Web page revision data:
============================================================

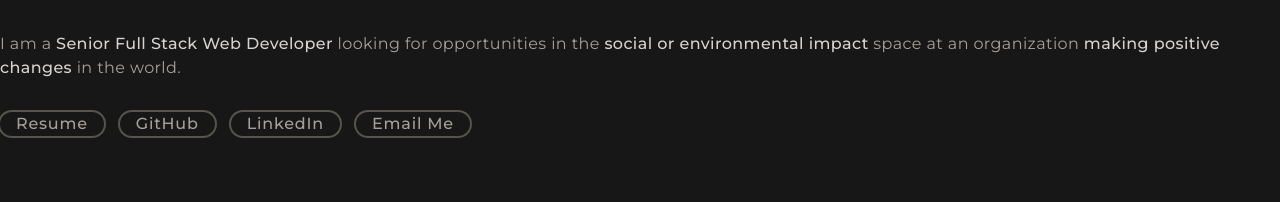
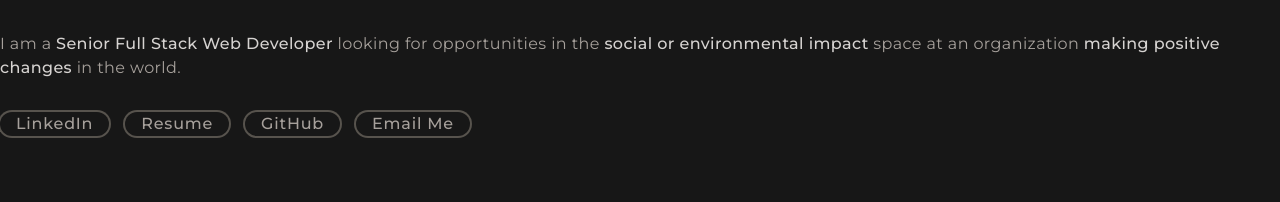
Before and after one commit to jruns/jruns.github.io, a Next.js app: page / in a window 1280 px wide. Shown: the top 202 px of the page. Built offline with nearby package versions, Linux system fonts and the light colour scheme.

Commit message:
Move LinkedIn button first

```diff
--- a/src/app/page.tsx
+++ b/src/app/page.tsx
@@ -2,9 +2,9 @@ import Header from "@/components/Header";
 import Footer from "@/components/Footer";
 
 const externalLinks = [
+	{ href: 'https://www.linkedin.com/in/j-schramm/', label: 'LinkedIn' },
 	{ href: '/assets/JasonSchramm_Resume.pdf', label: 'Resume' },
 	{ href: 'https://github.com/jruns', label: 'GitHub' },
-	{ href: 'https://www.linkedin.com/in/j-schramm/', label: 'LinkedIn' },
 	{ href: 'mailto:jason.schramm@gmail.com', label: 'Email Me' }
 ];
 
```
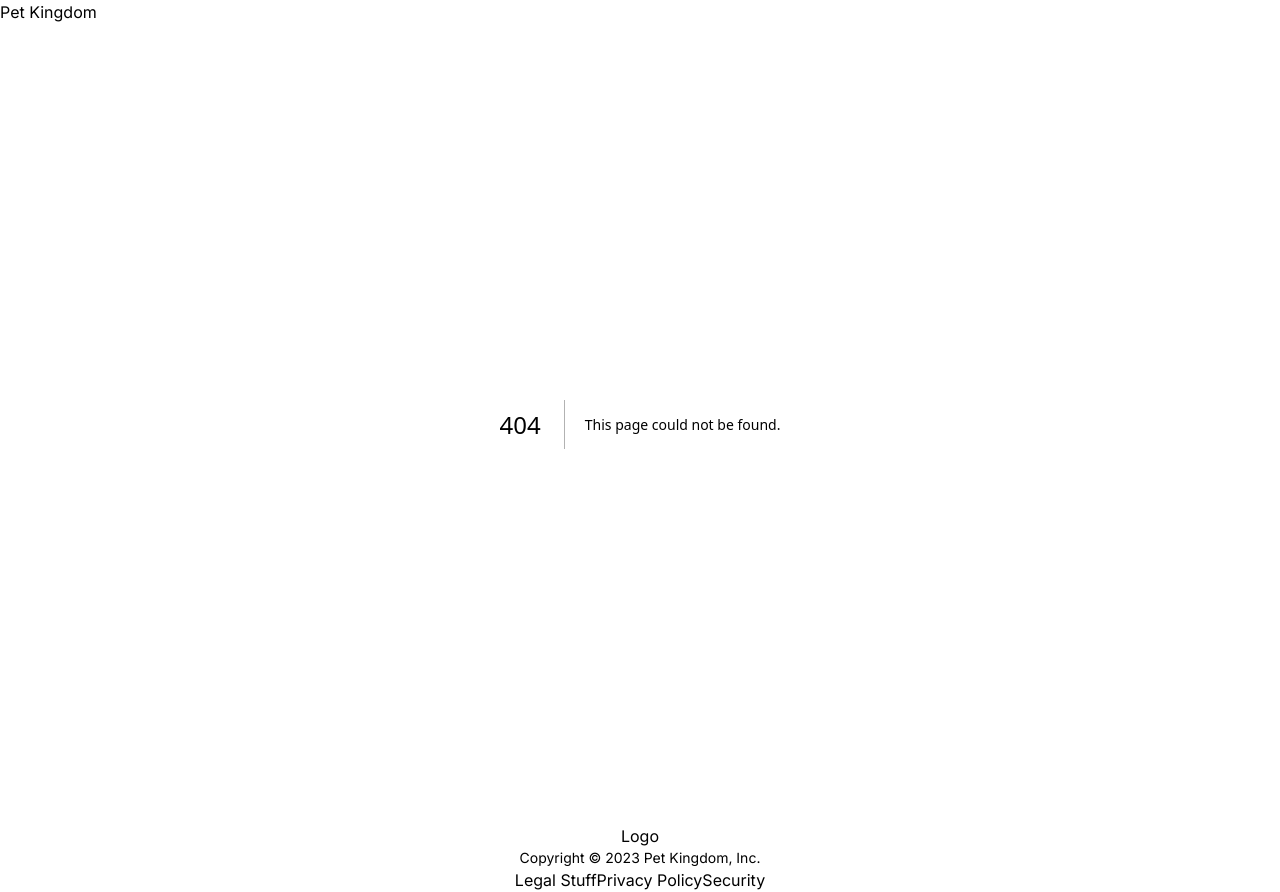
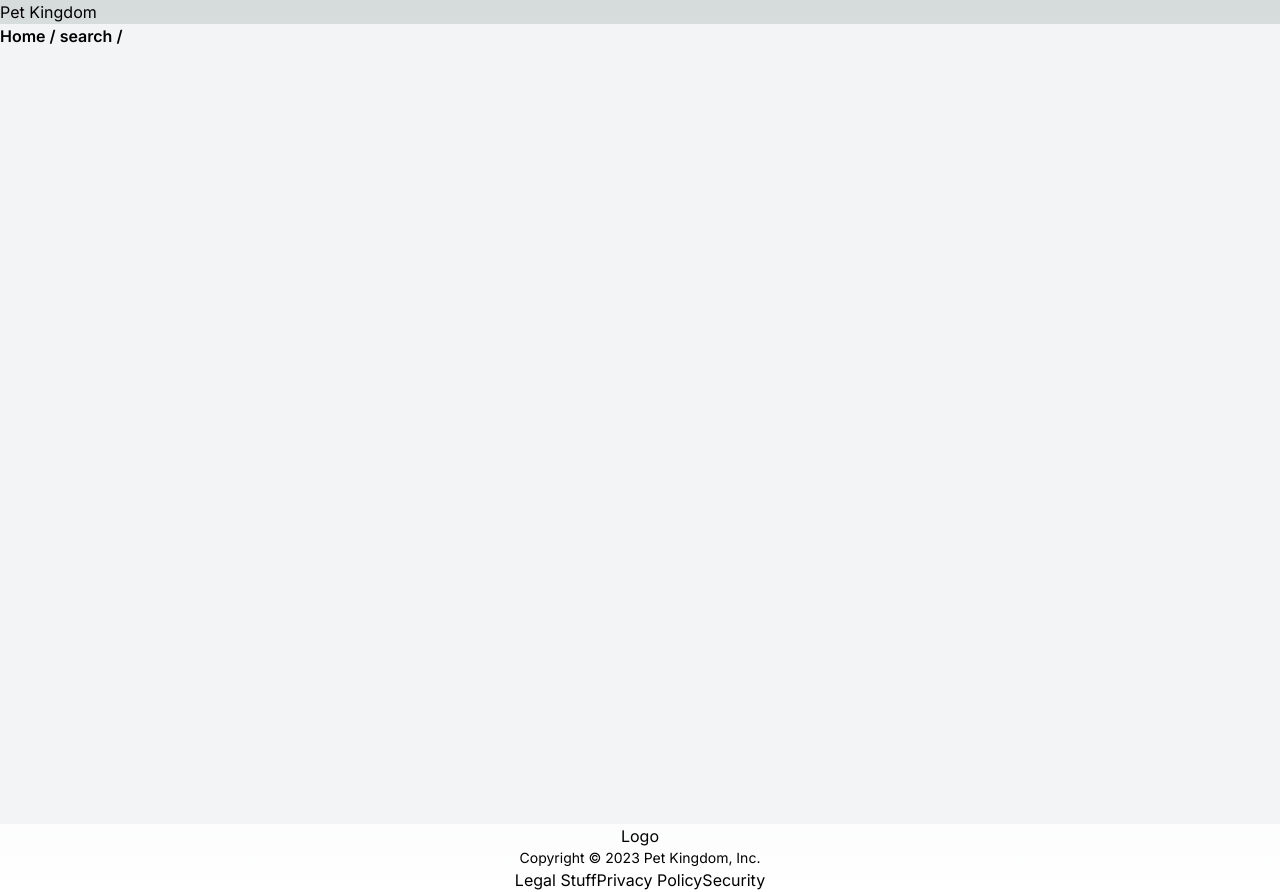
Before and after one commit to SaraDonaldson/pet-kingdom, a Next.js app in the folder pet-kingdom/: page /search in a window 1280 px wide. Before the commit this address had no page. Built offline with nearby package versions, Linux system fonts and the light colour scheme.

Commit message:
create breadcrumbs and catchall
- create breadcrumbs re-usable component
- add logic to access links in breadcrumbs component
- create and use category page for catchall
- create search page

```diff
--- /dev/null
+++ b/pet-kingdom/Components/Breadcrumbs/index.tsx
@@ -0,0 +1,60 @@
+'use client'
+import { usePathname, useSearchParams } from 'next/navigation'
+import Link from 'next/link'
+import { useEffect, useState } from 'react'
+
+
+
+export default function Breadcrumbs(){
+    const pathname = usePathname()
+    const searchParams = useSearchParams()
+    const [searchPhrase, setSearchPhrase] = useState("")
+    let breadcrumbsArray= pathname.split("/")
+    let lastParam= breadcrumbsArray.length -1
+
+    useEffect (() => {
+        extractSearchText()
+    }, [pathname, searchParams])
+
+
+
+   function extractSearchText(){
+    let searchText = searchParams.toString()
+    let modifiedSearchText= ""
+        if(searchText.startsWith("q=")){
+        modifiedSearchText= searchText.slice(2).replace("-", " ")
+         setSearchPhrase(modifiedSearchText)
+        }
+   }
+
+
+
+   return (
+        <div className={"w-full text-lg font-semibold text-gray-900 m-4 mt-10"}>
+
+
+        <div>
+            <Link href="/home" className='no-underline hover:underline hover:text-blue-600 cursor-pointer'>Home /</Link>
+            {breadcrumbsArray.map((p, i)=>
+            {if (p != "" && p != "home"){
+                if(i != lastParam || p === "search"){
+                    console.log(breadcrumbsArray)
+                    let pageLink = breadcrumbsArray.slice(0,i+1)
+             return <Link href= {pageLink.join("/")} className='no-underline hover:underline hover:text-blue-600 cursor-pointer'> {p.replaceAll("-"," ")} /</Link>
+            }else{
+                return <Link href= {p}  className='font-extrabold'> {p.replaceAll("-"," ")}</Link>
+            }
+            }
+       })}
+
+       {
+        pathname.includes("search") && searchPhrase
+               ? <a className='font-extrabold'>  "{searchPhrase}"</a>
+            : ""
+        }
+
+
+        </div>
+        </div>
+    )
+}
--- /dev/null
+++ b/pet-kingdom/app/[...category]/page.tsx
@@ -0,0 +1,11 @@
+import Breadcrumbs from "@/Components/Breadcrumbs";
+
+
+export default function category({ params }: { params: { slug: string } }) {
+
+  return (
+    <div className="flex min-h-screen bg-gray-100">
+         <Breadcrumbs/>
+    </div>
+  );
+}
--- /dev/null
+++ b/pet-kingdom/app/search/page.tsx
@@ -0,0 +1,11 @@
+import Breadcrumbs from "@/Components/Breadcrumbs";
+
+
+export default function search() {
+
+  return (
+    <div className="flex min-h-screen bg-gray-100">
+         <Breadcrumbs/>
+    </div>
+  );
+}
```
Also changed, not shown: pet-kingdom/package.json (+1 -13 lines).
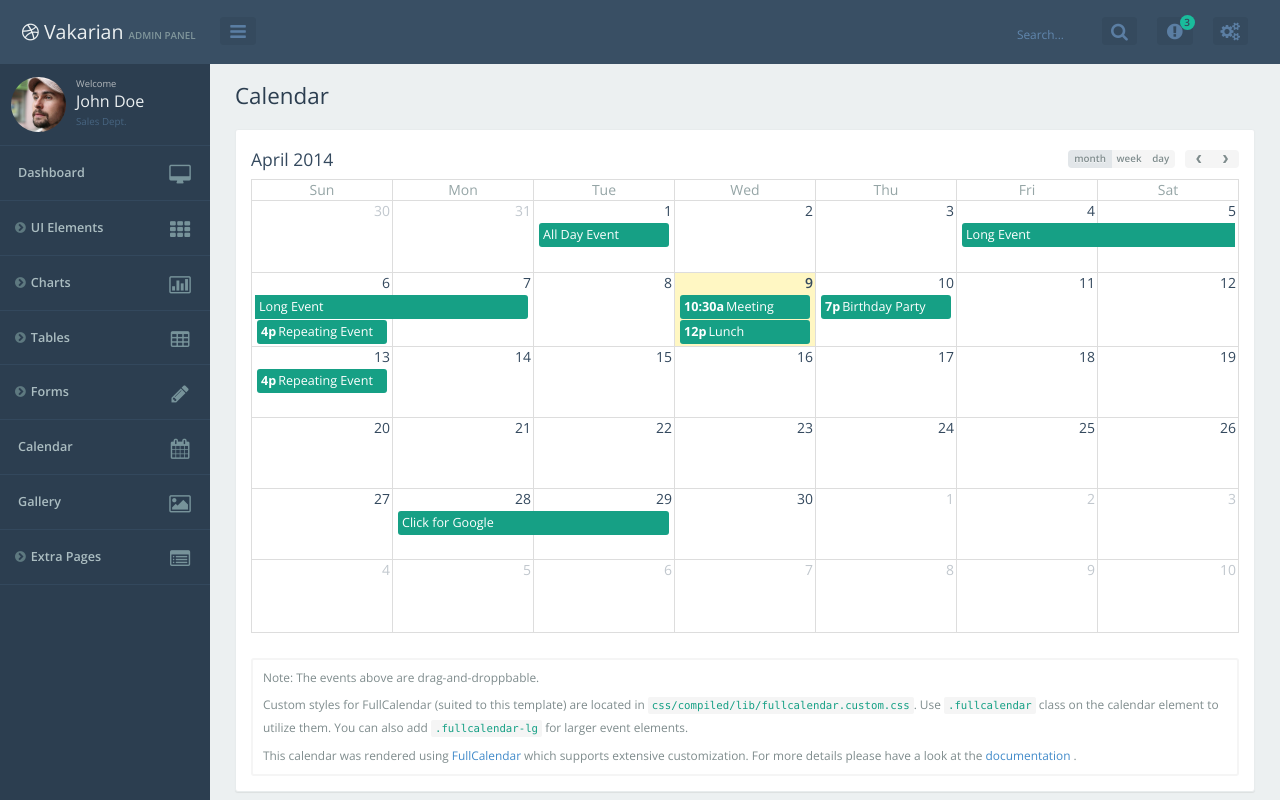
After one commit to vivekagr/vakarian, a Flask app: page /calendar.html in a window 1280 px wide. The commit adds this page. Run offline with Flask 2, Linux system fonts and the light colour scheme; style sheets or scripts are compiled from the project's sources; some libraries are stand-ins or nearby versions.

Commit message:
Add calendar page and modularize the styles.

```diff
--- /dev/null
+++ b/static/css/compiled/lib/fullcalendar.custom.css
@@ -0,0 +1,45 @@
+.fullcalendar {
+  margin-top: 10px;
+  padding-bottom: 15px; }
+  .fullcalendar .fc-header-title h2 {
+    font-size: 1.25em;
+    font-weight: 300;
+    color: #34495e; }
+  .fullcalendar .fc-widget-header {
+    font-weight: 500;
+    color: #95a5a6; }
+  .fullcalendar .fc-widget-content {
+    font-weight: 300; }
+  .fullcalendar .fc-button {
+    font-size: 0.7em;
+    font-weight: 600;
+    color: #7f8c8d; }
+  .fullcalendar .fc-state-default, .fullcalendar .fc-state-down, .fullcalendar .fc-state-active {
+    border: none;
+    box-shadow: none; }
+  .fullcalendar .fc-state-default {
+    background-image: none; }
+  .fullcalendar .fc-state-active {
+    background-color: #E2E6E9; }
+  .fullcalendar .fc-state-highlight {
+    background-color: #FCEAA4;
+    font-weight: 600;
+    color: #34495e; }
+  .fullcalendar .fc-event {
+    background-color: #485A6D;
+    border: none;
+    font-size: 0.8em;
+    padding: 1px; }
+  .fullcalendar a.fc-event:hover {
+    color: white;
+    background-color: #2980b9; }
+  .fullcalendar .fc-cell-overlay {
+    background-color: #D1D1D1; }
+  .fullcalendar.fullcalendar-lg .fc-event {
+    background-color: #16a085;
+    margin-left: 3px;
+    margin-right: 3px;
+    padding: 3px;
+    font-size: 0.9em; }
+  .fullcalendar.fullcalendar-lg .fc-state-highlight {
+    background-color: #fff7c3; }
--- a/templates/_base.html
+++ b/templates/_base.html
@@ -165,7 +165,7 @@
                         <li><a href="#">WYSIWYG Editors</a> </li>
                     </ul>
                 </li>
-                <li><a href="#"><i class="fa fa-calendar fa-fw"></i> <span>Calendar</span></a></li>
+                <li><a href="calendar.html"><i class="fa fa-calendar fa-fw"></i> <span>Calendar</span></a></li>
                 <li><a href="#"><i class="fa fa-picture-o fa-fw"></i> <span>Gallery</span></a></li>
                 <li>
                     <a href="#"><i class="fa fa-list-alt fa-fw"></i> <span>Extra Pages</span></a>
--- /dev/null
+++ b/templates/calendar.html
@@ -0,0 +1,98 @@
+{% extends '_base.html' %}
+
+{% set page_title = "Calendar" %}
+{#{% set page_sub_title = "Calendar" %}#}
+
+{% block css %}
+    <link rel="stylesheet" href="{{ static('css/lib/fullcalendar.css') }}">
+    <link rel="stylesheet" href="{{ static('css/compiled/lib/fullcalendar.custom.css') }}">
+{%- endblock %}
+
+{% block main %}
+    <div class="widget">
+        <div class="widget-content">
+            <div class="fullcalendar fullcalendar-lg" id="calendar"></div>
+            <div class="widget-info">
+                <p>Note: The events above are drag-and-droppbable.</p>
+                <p>Custom styles for FullCalendar (suited to this template) are located in <code>css/compiled/lib/fullcalendar.custom.css</code>. Use <code>.fullcalendar</code> class on the calendar element to utilize them. You can also add <code>.fullcalendar-lg</code> for larger event elements.</p>
+                <p>This calendar was rendered using <a href="http://arshaw.com/fullcalendar/" target="_blank">FullCalendar</a> which supports extensive customization. For more details please have a look at the <a href="http://arshaw.com/fullcalendar/docs/" target="_blank">documentation</a> .</p>
+            </div>
+        </div>
+    </div>
+{% endblock %}
+
+{% block vendor_js %}
+    {{ c('FullCalendar') }}
+    <script src="{{ static('js/fullcalendar.min.js') }}"></script>
+{% endblock %}
+
+{% block js %}
+<script>
+    // Setting up the events data for the calendar
+    date = new Date();
+    d = date.getDate();
+    m = date.getMonth();
+    y = date.getFullYear();
+
+    events = [
+        {
+            title: 'All Day Event',
+            start: new Date(y, m, 1)
+        },
+        {
+            title: 'Long Event',
+            start: new Date(y, m, d-5),
+            end: new Date(y, m, d-2)
+        },
+        {
+            id: 999,
+            title: 'Repeating Event',
+            start: new Date(y, m, d-3, 16, 0),
+            allDay: false
+        },
+        {
+            id: 999,
+            title: 'Repeating Event',
+            start: new Date(y, m, d+4, 16, 0),
+            allDay: false
+        },
+        {
+            title: 'Meeting',
+            start: new Date(y, m, d, 10, 30),
+            allDay: false
+        },
+        {
+            title: 'Lunch',
+            start: new Date(y, m, d, 12, 0),
+            end: new Date(y, m, d, 14, 0),
+            allDay: false
+        },
+        {
+            title: 'Birthday Party',
+            start: new Date(y, m, d+1, 19, 0),
+            end: new Date(y, m, d+1, 22, 30),
+            allDay: false
+        },
+        {
+            title: 'Click for Google',
+            start: new Date(y, m, 28),
+            end: new Date(y, m, 29),
+            url: 'http://google.com/'
+        }
+    ];
+
+    // Rendering the calendar
+    $('#calendar').fullCalendar({
+        height: 480,
+        selectable: true,
+        selectHelper: true,
+        editable: true,
+        header: {
+            left: 'title',
+            center: '',
+            right: 'month,agendaWeek,agendaDay prev,next'
+        },
+        events: events
+    });
+</script>
+{% endblock %}
--- a/templates/index.html
+++ b/templates/index.html
@@ -6,6 +6,7 @@
 {% block css %}
     <link rel="stylesheet" href="{{ static('css/lib/morris-0.4.3.min.css') }}">
     <link rel="stylesheet" href="{{ static('css/lib/fullcalendar.css') }}">
+    <link rel="stylesheet" href="{{ static('css/compiled/lib/fullcalendar.custom.css') }}">
     <link rel="stylesheet" href="{{ static('css/lib/nanoscroller.css') }}">
     <link rel="stylesheet" href="{{ static('css/compiled/dashboard.css') }}">
 {%- endblock %}
@@ -143,7 +144,7 @@
         <div class="col-md-7">
             <div class="widget">
                 <h4 class="widget-title">Calendar</h4>
-                <div class="widget-content" id="calendar"></div>
+                <div class="widget-content fullcalendar" id="calendar"></div>
             </div>
         </div>
     </div>
```
Also changed, not shown: static/css/compiled/dashboard.css (+0 -35 lines), static/css/scss/dashboard.scss (+0 -60 lines), static/css/scss/lib/fullcalendar.custom.scss (added, +81 -0 lines).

============================================================

[DIRECTIONS]
The word to find is "stylesheet". Copy every line of the data that holds it.

[RESPONSE]
+    <link rel="stylesheet" href="{{ static('css/lib/fullcalendar.css') }}">
+    <link rel="stylesheet" href="{{ static('css/compiled/lib/fullcalendar.custom.css') }}">
     <link rel="stylesheet" href="{{ static('css/lib/morris-0.4.3.min.css') }}">
     <link rel="stylesheet" href="{{ static('css/lib/fullcalendar.css') }}">
+    <link rel="stylesheet" href="{{ static('css/compiled/lib/fullcalendar.custom.css') }}">
     <link rel="stylesheet" href="{{ static('css/lib/nanoscroller.css') }}">
     <link rel="stylesheet" href="{{ static('css/compiled/dashboard.css') }}">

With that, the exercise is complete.